Bullet #17: "Don't ask him questions about his actions or question his judgment or integrity. Remember, he is master of the house and as such will always exercise his will with fairness and truthfulness. You have no right to question him." Hello? I guess I'd be raving mad at this one also were I not busting a seam from laughter. When Larry was going back and forth with the grad school question, he always wanted my opinion. I never felt it was my place to give one because I was not the one having to attend school and do the work, and it was determining his profession, not mine. From Larry's point of view, although he is the one working, he's doing it on behalf of us as a couple and a family, and therefore didn't feel right about making that major a decision with out my input and mutual agreement. We have indeed come a long way.

UNFORTUNATE CHANGES If this were slightly altered, the same article could be called "The Good Spouse," and the information would be invaluable. I suppose it could be argued that it is precisely because if the one-sidedness of the suggestions that the article is shameful. I could see that point. I think as a society however, many of us try to drop the expectation on wives rather than extend it to husbands.

The end of bullet #6 reads, "After all, catering for his comfort will provide you with immense personal satisfaction." Someone (not, I believe, my friend) had incredulously underlined this statement. But it is true. And unless you have married a total jerk, catering to his needs with be rewarded by his catering to yours. That, my friends, is the basis of a good marriage. If I do all I can to take good care of Larry and he does all he can to take good care of me, both of our needs are then met in a very unselfish, giving way.

Bullet #3 reads, "Be a little gay and a little more interesting for him, His boring day may need a lift and one of your duties is to provide it." Guess what, my day needs a lift, too. If I am fun and interesting, Larry will be, too. I've heard it said that people who are bored are people who are boring. There is a lot of truth to that. I married my best friend for, among other reasons, companionship. If I am a lousy companion, what was the point?

Bullet #12: "Your goal: try to make sure your home is a place of peace, order and tranquility where your husband can renew himself in body and spirit." Wow. That should be the goal for the benefit of us all! Easy to manage? Uh--no. But a good goal none the less.

Bullet #8: "Be happy to see him." Do I even need to say "duh?"

I am sad that our world becomes increasingly unconcerned with manners and respect, with kindness and selflessness. I think of an extreme case of a miserable person I know who feels that he is never shown enough love. But it's because he doesn't know how to show love himself. He only looks at what he thinks he's not getting, never at what he's not giving. It's a pitiful situation. Many of us, I'm sure all of us at times, could do wonders to increase our happiness by looking outside of ourselves and giving more. The Savior said that those who lose themselves for his sake would find themselves. I think that general sentiment applies to Christians and non-Christians alike. There is great satisfaction to be had in being a good wife, husband, mother, father, friend, child, citizen of the world.
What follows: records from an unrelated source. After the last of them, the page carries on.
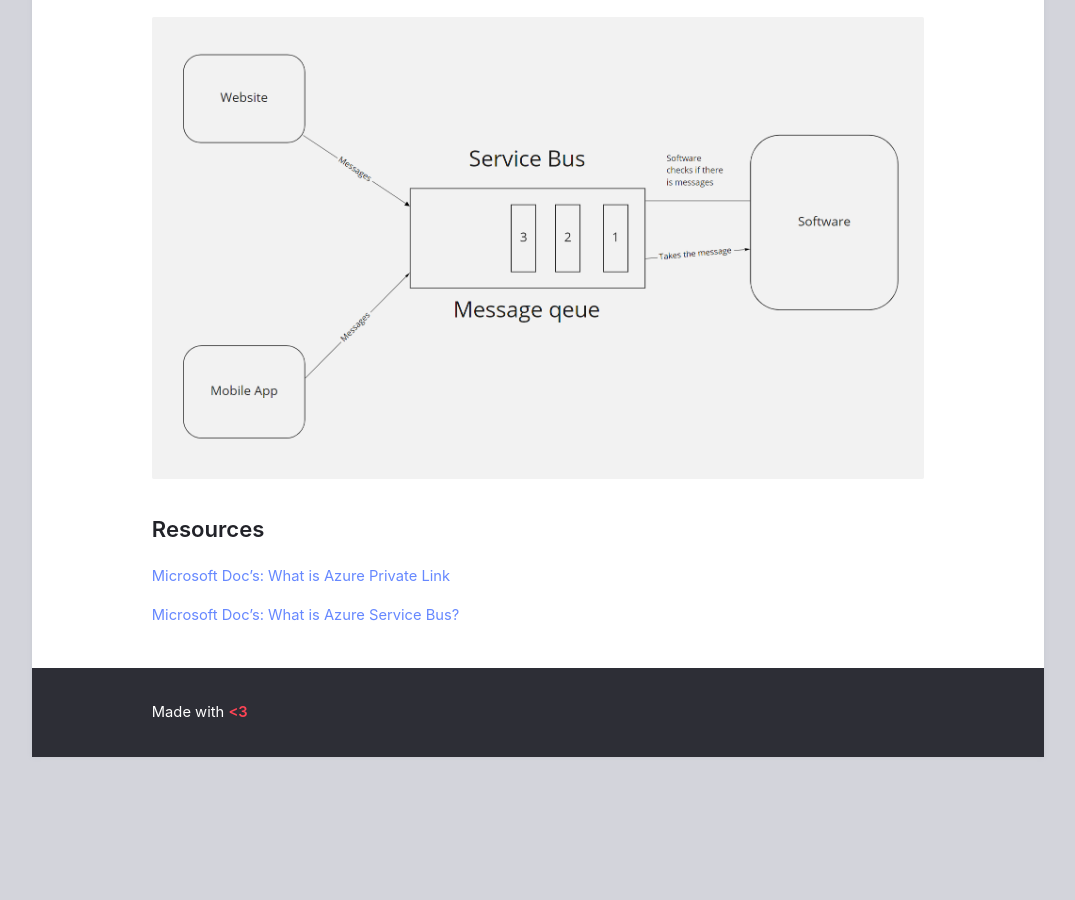
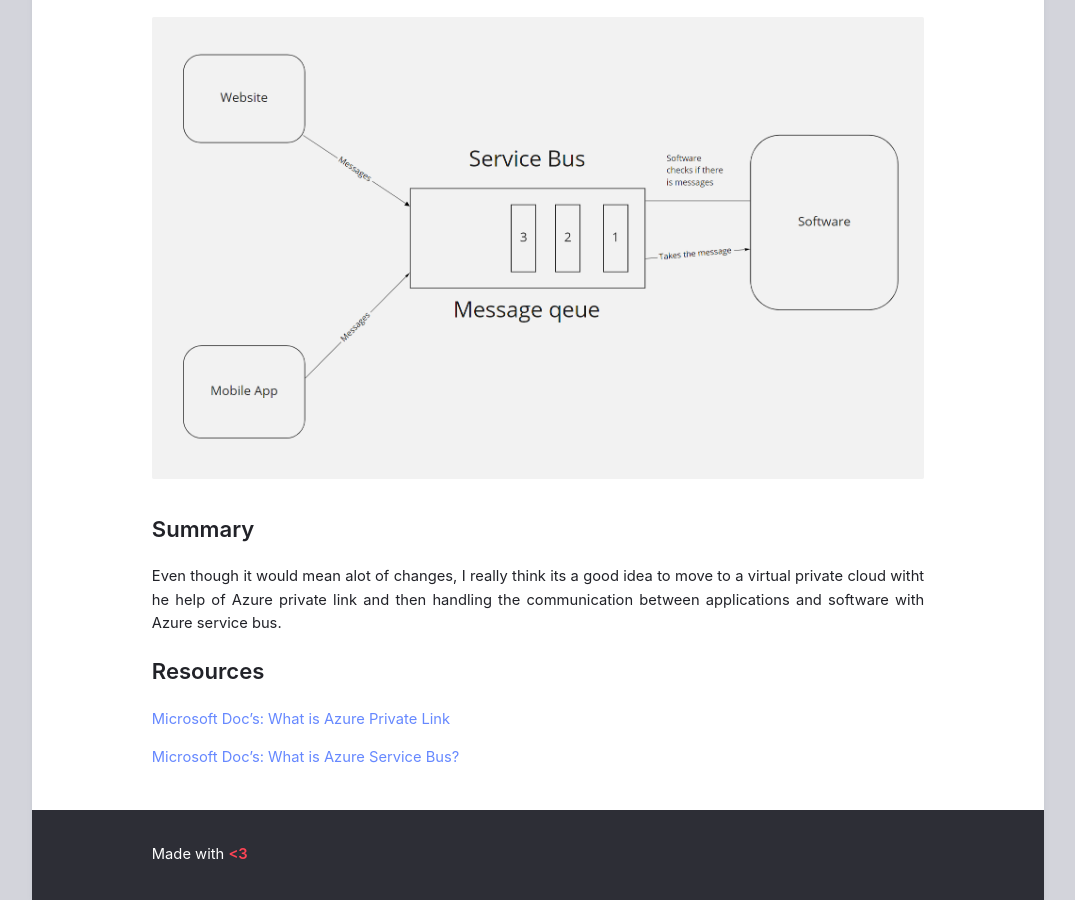
Before and after one commit to Alejandratala/alejandratala.github.io, a Jekyll site: the page built from _posts/2020-09-29-Network-in-the-Cloud.md, in a window 1280 px wide and 900 px high, scrolled down 1264 px. Shown: the whole window, without its empty margins (102-1177 px from the left). Built offline with Jekyll 4.4.1, drawn with Linux system fonts in a browser that asks for light colours; before the commit the page ends 2021 px from its top, so only the background shows below that.

Commit message:
Update 2020-09-29-Network-in-the-Cloud.md

```diff
--- a/_posts/2020-09-29-Network-in-the-Cloud.md
+++ b/_posts/2020-09-29-Network-in-the-Cloud.md
@@ -22,6 +22,10 @@
 
 ![Service Bus](/assets/Images/Blog7/ServiceBus.png)
 
+## Summary
+
+Even though it would mean alot of changes, I really think its a good idea to move to a virtual private cloud witht he help of Azure private link and then handling the communication between applications and software with Azure service bus.
+
 ## Resources
 
 [Microsoft Doc's: What is Azure Private Link](https://docs.microsoft.com/en-us/azure/private-link/private-link-overview)
```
2 fishy comments:

Jenn said...

I've seen the aforementioned "article" (the first time was when a psych professor handed out copies in 2000, and we had a good giggle about it). While it's style is offensive (and I'm not fully convinced, not "invented" to be so), I can definitely see your point. I think we'd ALL be happier if we ALL took better care of one another and were less selfish. :0)

Annette Lyon said...

If it's the one I'm thinking of, I saw it too. The one the killed me was making sure you put a fresh ribbon in your hair before he came home.

But there are some good points we forget, like the ones you mentioned.